Stored items

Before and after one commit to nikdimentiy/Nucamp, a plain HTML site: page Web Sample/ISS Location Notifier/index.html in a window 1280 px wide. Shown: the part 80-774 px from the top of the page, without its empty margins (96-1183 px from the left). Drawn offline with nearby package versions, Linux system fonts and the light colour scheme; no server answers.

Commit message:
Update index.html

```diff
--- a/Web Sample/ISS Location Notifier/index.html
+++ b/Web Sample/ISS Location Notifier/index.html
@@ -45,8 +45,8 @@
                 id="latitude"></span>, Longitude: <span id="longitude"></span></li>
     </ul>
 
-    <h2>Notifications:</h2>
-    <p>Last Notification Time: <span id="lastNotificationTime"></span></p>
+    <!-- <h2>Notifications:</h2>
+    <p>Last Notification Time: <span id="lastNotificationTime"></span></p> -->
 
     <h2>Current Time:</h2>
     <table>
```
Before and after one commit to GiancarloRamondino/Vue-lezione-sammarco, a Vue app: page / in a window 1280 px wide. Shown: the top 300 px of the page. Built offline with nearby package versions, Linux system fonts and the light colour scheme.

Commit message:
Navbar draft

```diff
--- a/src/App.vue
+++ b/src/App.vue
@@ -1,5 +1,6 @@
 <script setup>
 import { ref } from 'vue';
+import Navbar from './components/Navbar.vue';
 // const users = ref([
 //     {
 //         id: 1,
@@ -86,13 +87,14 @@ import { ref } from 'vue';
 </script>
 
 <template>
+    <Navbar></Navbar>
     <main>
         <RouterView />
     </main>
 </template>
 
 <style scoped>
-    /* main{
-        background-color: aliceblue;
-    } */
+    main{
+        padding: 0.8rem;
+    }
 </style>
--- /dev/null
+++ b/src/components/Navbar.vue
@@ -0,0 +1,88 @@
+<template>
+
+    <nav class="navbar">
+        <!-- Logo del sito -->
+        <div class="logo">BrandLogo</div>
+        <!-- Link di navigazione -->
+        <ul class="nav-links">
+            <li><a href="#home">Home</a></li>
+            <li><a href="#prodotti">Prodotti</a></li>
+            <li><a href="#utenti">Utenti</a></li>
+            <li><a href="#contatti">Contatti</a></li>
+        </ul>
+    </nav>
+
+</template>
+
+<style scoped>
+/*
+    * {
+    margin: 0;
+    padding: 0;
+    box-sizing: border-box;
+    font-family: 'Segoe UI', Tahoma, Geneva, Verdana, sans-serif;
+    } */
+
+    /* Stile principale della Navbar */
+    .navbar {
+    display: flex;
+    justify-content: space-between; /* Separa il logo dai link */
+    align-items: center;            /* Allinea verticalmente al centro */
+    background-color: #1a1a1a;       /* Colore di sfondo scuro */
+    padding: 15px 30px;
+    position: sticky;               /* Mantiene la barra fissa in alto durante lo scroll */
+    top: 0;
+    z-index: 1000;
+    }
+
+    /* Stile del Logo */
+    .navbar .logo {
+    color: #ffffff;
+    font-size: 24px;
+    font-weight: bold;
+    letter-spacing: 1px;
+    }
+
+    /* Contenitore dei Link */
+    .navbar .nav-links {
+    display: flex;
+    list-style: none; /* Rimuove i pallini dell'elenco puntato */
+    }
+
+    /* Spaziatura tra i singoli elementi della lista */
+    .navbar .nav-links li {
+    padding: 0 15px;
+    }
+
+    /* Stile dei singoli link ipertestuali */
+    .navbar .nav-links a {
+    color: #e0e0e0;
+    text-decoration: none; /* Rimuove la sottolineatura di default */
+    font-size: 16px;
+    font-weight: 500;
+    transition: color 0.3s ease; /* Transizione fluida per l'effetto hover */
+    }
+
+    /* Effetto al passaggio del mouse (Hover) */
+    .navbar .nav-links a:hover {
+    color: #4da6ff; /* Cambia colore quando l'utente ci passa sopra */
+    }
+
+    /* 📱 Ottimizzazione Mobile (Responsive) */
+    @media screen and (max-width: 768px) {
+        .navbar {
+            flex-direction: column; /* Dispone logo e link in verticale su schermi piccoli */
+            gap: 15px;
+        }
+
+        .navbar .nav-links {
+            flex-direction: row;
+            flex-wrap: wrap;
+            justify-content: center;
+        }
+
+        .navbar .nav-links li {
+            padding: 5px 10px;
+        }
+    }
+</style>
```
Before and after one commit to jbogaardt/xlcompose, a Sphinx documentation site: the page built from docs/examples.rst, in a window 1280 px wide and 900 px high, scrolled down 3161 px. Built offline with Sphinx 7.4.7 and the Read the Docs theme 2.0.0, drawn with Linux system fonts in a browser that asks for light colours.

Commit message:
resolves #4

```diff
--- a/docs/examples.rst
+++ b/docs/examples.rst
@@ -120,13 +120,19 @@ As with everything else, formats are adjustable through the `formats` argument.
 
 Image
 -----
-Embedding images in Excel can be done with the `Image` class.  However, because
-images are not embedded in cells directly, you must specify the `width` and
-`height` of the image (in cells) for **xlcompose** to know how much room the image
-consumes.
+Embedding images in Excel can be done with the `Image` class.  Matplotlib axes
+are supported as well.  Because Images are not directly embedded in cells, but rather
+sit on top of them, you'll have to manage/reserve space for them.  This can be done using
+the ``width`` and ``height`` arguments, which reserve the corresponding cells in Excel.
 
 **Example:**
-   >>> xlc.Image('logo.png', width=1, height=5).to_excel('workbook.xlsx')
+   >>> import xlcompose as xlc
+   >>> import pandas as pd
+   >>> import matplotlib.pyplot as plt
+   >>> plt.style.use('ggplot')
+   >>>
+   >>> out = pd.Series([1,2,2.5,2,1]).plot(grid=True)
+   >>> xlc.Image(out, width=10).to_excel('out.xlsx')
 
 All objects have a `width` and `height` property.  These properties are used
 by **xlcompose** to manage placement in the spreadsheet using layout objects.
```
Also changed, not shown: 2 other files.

ACTIVITY -> Scan the entries above and show each line that contains the word "padding".

RESPONSE ->
+        padding: 0.8rem;
+    padding: 0;
+    padding: 15px 30px;
+    padding: 0 15px;
+            padding: 5px 10px;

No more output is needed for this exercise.